Electron microscopies


Mechanical tests followed by microstructural investigations provide engineers information to computationally predict the mechanical performance of components. Electron microscopy is one of the most well known techniques for analyzing deformation features of materials allowing understanding their response to exterior solicitations.Two kinds of electron microscopes are generally used and bring complementary information: at micro/nano-scale, Transmission Electron Microscopy (TEM) and at macro/meso-scopic scale, Scanning Electron Microscopy (SEM).


The TEM is one of the most well-known techniques for observing and characterizing crystalline defects on one hand at the sub-micronic, and on the other hand, at the nanoscales in electron transparent thin foils (thickness of ≈ 100 nm). Such comprehensive studies at microscopic scale bring valuable information for extrapolating to the macroscopic response of materials.

Characterization of a configuration of dislocations observed by TEM (Guitton et al., Philos. Mag., 2012)


The SEM uses a thin beam of electrons, emitted by an electron gun. Electromagnetic lenses focus the electron beam on the sample. The interaction between the electrons and the sample causes the formation of new electrons. Then they are detected and converted into an electrical signal. This process is carried out at each point of the sample by scanning. The collection of signals allows to reconstruct the topography of the surface of the sample.

Cracks observed by SEM (Guitton, Thesis, 2013)

Some of my publications on the subject

Evidence of dislocation cross-slip in MAX phase deformed at high temperature.
A. Guitton, A. Joulain, L. Thilly, C. Tromas
SCIENTIFIC REPORTS, 2014, 4 (6358)
DOI: 10.1038/srep06358

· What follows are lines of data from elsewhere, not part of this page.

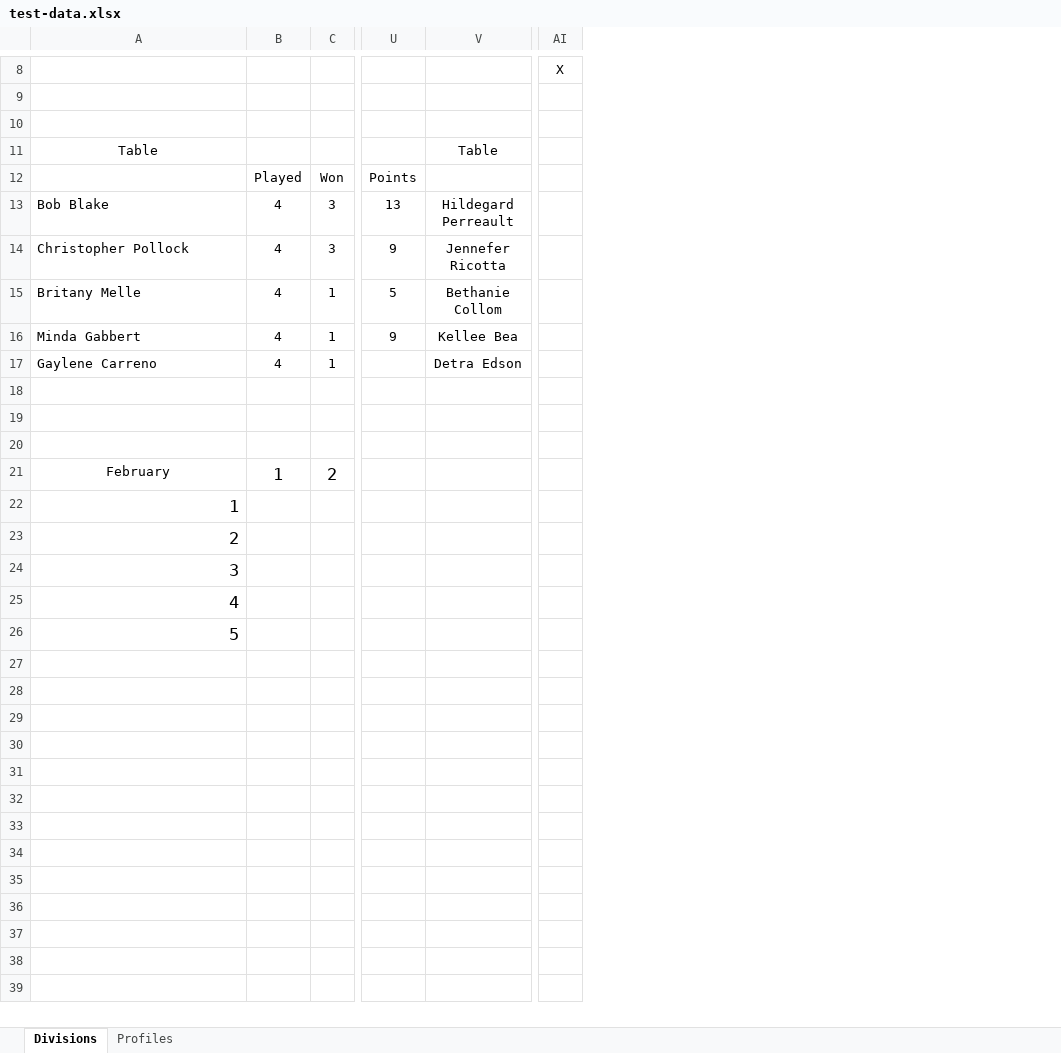
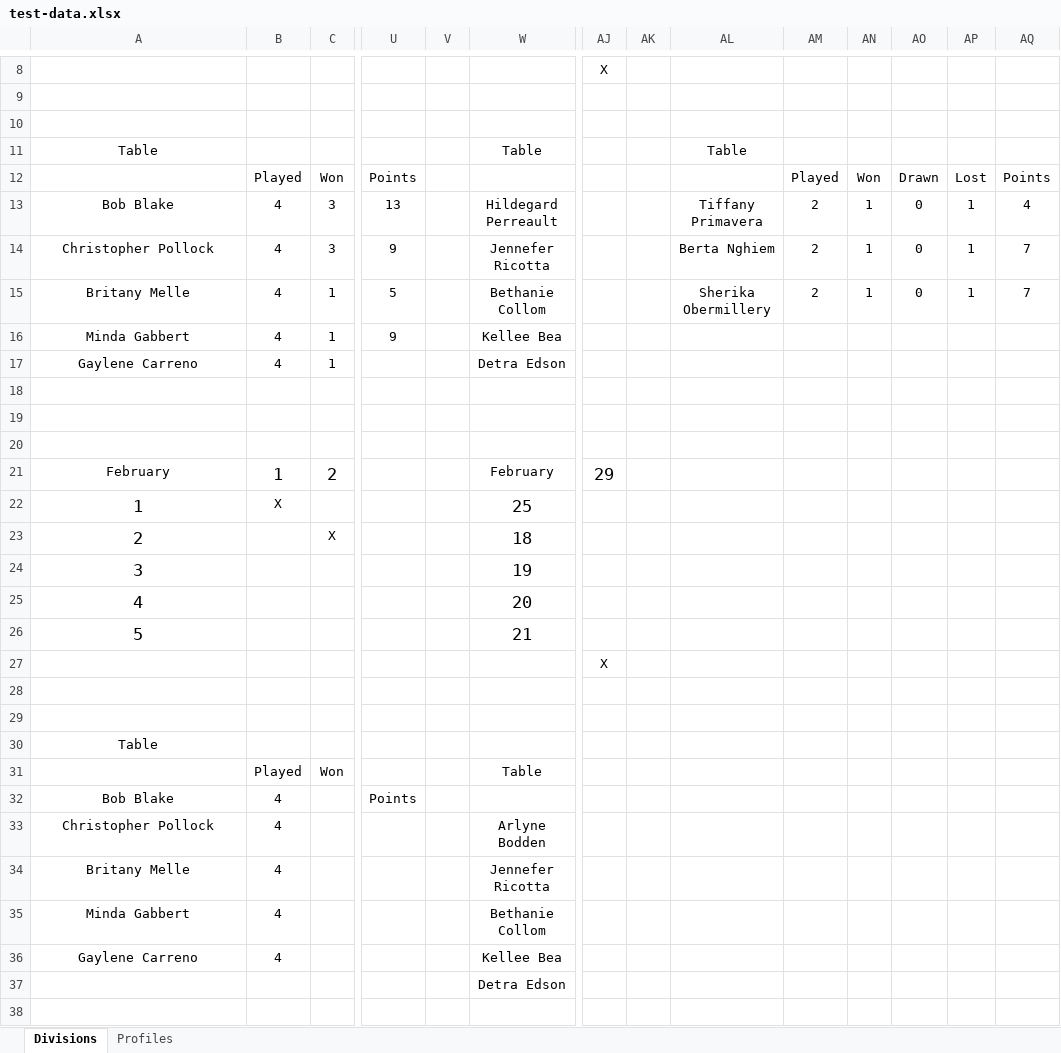
Before and after one commit to Hari96/stour-squashclub, an Excel workbook: test-data.xlsx, sheet Divisions, drawn as a sheet; only a part is shown, gaps mark what is left out; values as stored, in another font and other column widths than the file's, no borders; removed rows and columns are numbered as before the commit, all else as after; rows hold the shown columns only; the diff names each change by its address in the sheet, - before the commit and + after, or states it on an @@ line.

```diff
--- a/test-data.xlsx (sheet Divisions)
+++ b/test-data.xlsx (sheet Divisions)
+column V, empty
+column AK, empty
+column AL, rows 11-15: Table |  | Tiffany Primavera | Berta Nghiem | Sherika Obermillery
+column AM, rows 12-15: Played | 2 | 2 | 2
+column AN, rows 12-15: Won | 1 | 1 | 1
+column AO, rows 12-15: Drawn | 0 | 0 | 0
+column AP, rows 12-15: Lost | 1 | 1 | 1
+column AQ, rows 12-15: Points | 4 | 7 | 7
-A13:A17 alignment: left
+A13:A17 alignment: center
-row 21: February | 1 | 2
-row 22: 1
-row 23: 2
-row 24: 3
+row 21: February | 1 | 2 |  |  | February | 29
+row 22: 1 | X |  |  |  | 25
+row 23: 2 |  | X |  |  | 18
+row 24: 3 |  |  |  |  | 19
+row 25: 4 |  |  |  |  | 20
+row 26: 5 |  |  |  |  | 21
+row 27:  |  |  |  |  |  | X
-A28: 4
+A28: (empty)
-A29: 5
+A29: (empty)
+row 30: Table
+row 31:  | Played | Won |  |  | Table
+row 32: Bob Blake | 4 |  | Points
+row 33: Christopher Pollock | 4 |  |  |  | Arlyne Bodden
+row 34: Britany Melle | 4 |  |  |  | Jennefer Ricotta
+row 35: Minda Gabbert | 4 |  |  |  | Bethanie Collom
+row 36: Gaylene Carreno | 4 |  |  |  | Kellee Bea
+row 37:  |  |  |  |  | Detra Edson
+row 38: (empty)
```
Also changed, not shown: sheet Profiles, 5 other files.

Dislocation analysis of Ti2AlN deformed at room temperature under confining pressure.
A. Guitton, A. Joulain, L. Thilly, C. Tromas
PHILOSOPHICAL MAGAZINE, 2012, 92 (36), 4536–4546
DOI: 10.1080/14786435.2012.715250